A problem, meaning: We are confronted with it. We are not wrong when we intuit its atmosphere of danger, its loneliness; But does it lie in a condition where the self is left alone without a world, or where they both dissolve in some sort of primordial soup? “[W]hen I meet an unknown person, and try to break off, here at this table, what I call ‘my life’, it is not one life that I look back upon; I am not one person; I am many people; I do not altogether know who I am — Jinny, Susan, Neville, Rhoda, or Louis: or how to distinguish my life from theirs.” And yet, through this fragmentation, this experience, where the wedge between the self and the world dissolves, glimmers the premonition of an unattainable totality that is no less ambivalent, the totality of life: “We saw for a moment laid out among us the body of the complete human being whom we have failed to be, but at the same time, cannot forget” (both quotes from Virginia Woolf, The Waves, pp. 212 & 213). Perspectivism is both, somehow, the realization that the border between the self and the world is unstable and where each constellation appears to be somehow definite.
This means that perspectivism necessarily moves, changes; it marks the moment where silence is broken, not when it settles like the dust of vacant homes; it is our “But wait”, where we exclaim: “we are not to be confined” (The Waves, 205), an impulse against the sedimented and attuned. In short, a critique. What surprise then, that the articles of this issue, in treating the problem of perspective are just as multifaceted as the problem itself and just as critical?

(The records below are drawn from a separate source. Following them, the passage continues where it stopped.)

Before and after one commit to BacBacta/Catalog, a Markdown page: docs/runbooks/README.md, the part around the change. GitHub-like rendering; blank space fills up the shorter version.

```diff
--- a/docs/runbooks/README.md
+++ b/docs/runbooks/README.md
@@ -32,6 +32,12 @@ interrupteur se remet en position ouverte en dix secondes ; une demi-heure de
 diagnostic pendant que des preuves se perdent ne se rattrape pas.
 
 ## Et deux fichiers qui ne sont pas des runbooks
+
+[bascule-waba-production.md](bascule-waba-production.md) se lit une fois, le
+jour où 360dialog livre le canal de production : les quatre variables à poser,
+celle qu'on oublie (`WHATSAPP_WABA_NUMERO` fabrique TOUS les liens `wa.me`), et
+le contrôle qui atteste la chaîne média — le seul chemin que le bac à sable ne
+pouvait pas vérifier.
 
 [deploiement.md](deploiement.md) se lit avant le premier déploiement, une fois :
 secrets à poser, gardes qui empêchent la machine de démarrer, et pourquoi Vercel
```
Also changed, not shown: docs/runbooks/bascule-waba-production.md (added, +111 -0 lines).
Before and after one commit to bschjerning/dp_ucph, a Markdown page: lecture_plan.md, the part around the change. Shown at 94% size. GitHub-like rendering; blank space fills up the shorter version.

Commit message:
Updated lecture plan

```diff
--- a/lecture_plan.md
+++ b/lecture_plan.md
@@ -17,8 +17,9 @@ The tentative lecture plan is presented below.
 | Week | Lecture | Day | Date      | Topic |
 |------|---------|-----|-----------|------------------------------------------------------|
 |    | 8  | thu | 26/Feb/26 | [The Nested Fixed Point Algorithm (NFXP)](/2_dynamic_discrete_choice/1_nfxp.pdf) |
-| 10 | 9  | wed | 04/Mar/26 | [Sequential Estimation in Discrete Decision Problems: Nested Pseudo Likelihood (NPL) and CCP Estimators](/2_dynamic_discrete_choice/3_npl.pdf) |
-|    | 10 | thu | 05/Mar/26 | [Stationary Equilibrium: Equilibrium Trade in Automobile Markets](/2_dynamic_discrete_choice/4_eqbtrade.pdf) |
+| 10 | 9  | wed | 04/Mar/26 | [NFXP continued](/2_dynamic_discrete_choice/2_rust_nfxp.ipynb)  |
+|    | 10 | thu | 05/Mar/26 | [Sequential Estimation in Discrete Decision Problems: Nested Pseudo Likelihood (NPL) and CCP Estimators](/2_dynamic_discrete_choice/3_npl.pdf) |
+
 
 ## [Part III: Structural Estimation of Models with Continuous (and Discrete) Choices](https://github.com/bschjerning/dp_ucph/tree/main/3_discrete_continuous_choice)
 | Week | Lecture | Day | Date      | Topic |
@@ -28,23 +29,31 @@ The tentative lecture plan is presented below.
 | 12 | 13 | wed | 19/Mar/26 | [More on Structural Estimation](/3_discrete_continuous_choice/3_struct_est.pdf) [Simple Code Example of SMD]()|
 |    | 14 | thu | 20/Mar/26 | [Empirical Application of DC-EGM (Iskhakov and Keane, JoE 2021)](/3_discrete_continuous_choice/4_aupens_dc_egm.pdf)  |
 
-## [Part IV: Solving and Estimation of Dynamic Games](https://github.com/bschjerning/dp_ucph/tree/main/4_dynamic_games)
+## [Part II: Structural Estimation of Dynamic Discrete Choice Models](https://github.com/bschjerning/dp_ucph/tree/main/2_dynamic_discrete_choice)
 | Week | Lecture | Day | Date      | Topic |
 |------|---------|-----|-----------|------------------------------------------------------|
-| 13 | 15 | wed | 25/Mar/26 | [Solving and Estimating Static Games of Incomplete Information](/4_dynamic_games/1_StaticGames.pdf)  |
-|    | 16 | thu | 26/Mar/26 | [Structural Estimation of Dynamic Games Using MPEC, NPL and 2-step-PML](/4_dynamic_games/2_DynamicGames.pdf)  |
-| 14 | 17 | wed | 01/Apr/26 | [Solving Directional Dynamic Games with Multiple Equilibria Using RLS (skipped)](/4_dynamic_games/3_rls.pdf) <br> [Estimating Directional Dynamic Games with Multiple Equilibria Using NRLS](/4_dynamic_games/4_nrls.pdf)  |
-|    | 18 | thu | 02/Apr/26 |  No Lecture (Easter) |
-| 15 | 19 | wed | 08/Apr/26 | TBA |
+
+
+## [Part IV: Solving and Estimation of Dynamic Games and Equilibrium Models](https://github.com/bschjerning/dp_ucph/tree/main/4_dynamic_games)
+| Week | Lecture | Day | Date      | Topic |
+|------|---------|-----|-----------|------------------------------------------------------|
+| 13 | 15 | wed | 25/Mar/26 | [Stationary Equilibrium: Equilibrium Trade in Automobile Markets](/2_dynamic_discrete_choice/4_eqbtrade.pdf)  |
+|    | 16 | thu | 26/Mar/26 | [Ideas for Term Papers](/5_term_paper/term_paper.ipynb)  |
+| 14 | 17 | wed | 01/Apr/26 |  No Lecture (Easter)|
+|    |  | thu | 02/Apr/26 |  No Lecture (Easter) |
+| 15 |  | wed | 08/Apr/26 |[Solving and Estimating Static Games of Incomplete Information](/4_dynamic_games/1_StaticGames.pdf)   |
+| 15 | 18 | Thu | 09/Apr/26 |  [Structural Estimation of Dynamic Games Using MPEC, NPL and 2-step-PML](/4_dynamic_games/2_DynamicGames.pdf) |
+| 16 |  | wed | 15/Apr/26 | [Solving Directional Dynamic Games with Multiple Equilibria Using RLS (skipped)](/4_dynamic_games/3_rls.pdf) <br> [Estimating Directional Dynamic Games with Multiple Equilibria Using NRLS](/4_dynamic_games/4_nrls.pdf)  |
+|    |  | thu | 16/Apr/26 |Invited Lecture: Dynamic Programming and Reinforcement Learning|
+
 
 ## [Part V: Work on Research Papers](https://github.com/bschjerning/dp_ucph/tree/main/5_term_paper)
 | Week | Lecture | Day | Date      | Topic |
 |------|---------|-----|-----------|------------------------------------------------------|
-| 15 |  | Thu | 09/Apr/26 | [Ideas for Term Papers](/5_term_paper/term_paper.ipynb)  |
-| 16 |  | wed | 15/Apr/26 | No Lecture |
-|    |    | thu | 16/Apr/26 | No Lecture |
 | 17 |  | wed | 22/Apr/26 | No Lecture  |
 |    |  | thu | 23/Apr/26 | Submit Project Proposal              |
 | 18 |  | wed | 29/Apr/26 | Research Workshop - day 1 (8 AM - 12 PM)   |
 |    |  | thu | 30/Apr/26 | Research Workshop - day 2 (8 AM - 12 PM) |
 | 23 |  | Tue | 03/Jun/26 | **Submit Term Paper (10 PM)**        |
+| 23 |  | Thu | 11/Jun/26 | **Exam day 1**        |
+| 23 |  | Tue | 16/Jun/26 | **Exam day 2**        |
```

We have a reading of Hesse’s Steppenwolf that opposes established reductive interpretations, and which discovers, in light of the novel’s multiperspectivist narrative form, how it opens up the perspective to a new relation to the Unconscious.
We have the critique of a prevalent understanding of Hegel’s Dialectics as a master blueprint for everything, instead discovering many facets within it that have precise uses.
We have an essay that shows, with Nietzsche and Freud, that the delineation of the subject against the world is an active and complex process that is inherently perspectival.
And finally, one that investigates the category of the absurd from two perspectives: the Existentialists’ and Beckett’s through the eyes of Adorno, with the question, if the individual is a metaphysical or historical, i.e. perspectival entity.
We hope that you’ll enjoy our 10th issue, and that it will open up — cough — new perspectives and allow you to question truths that have become unquestioned…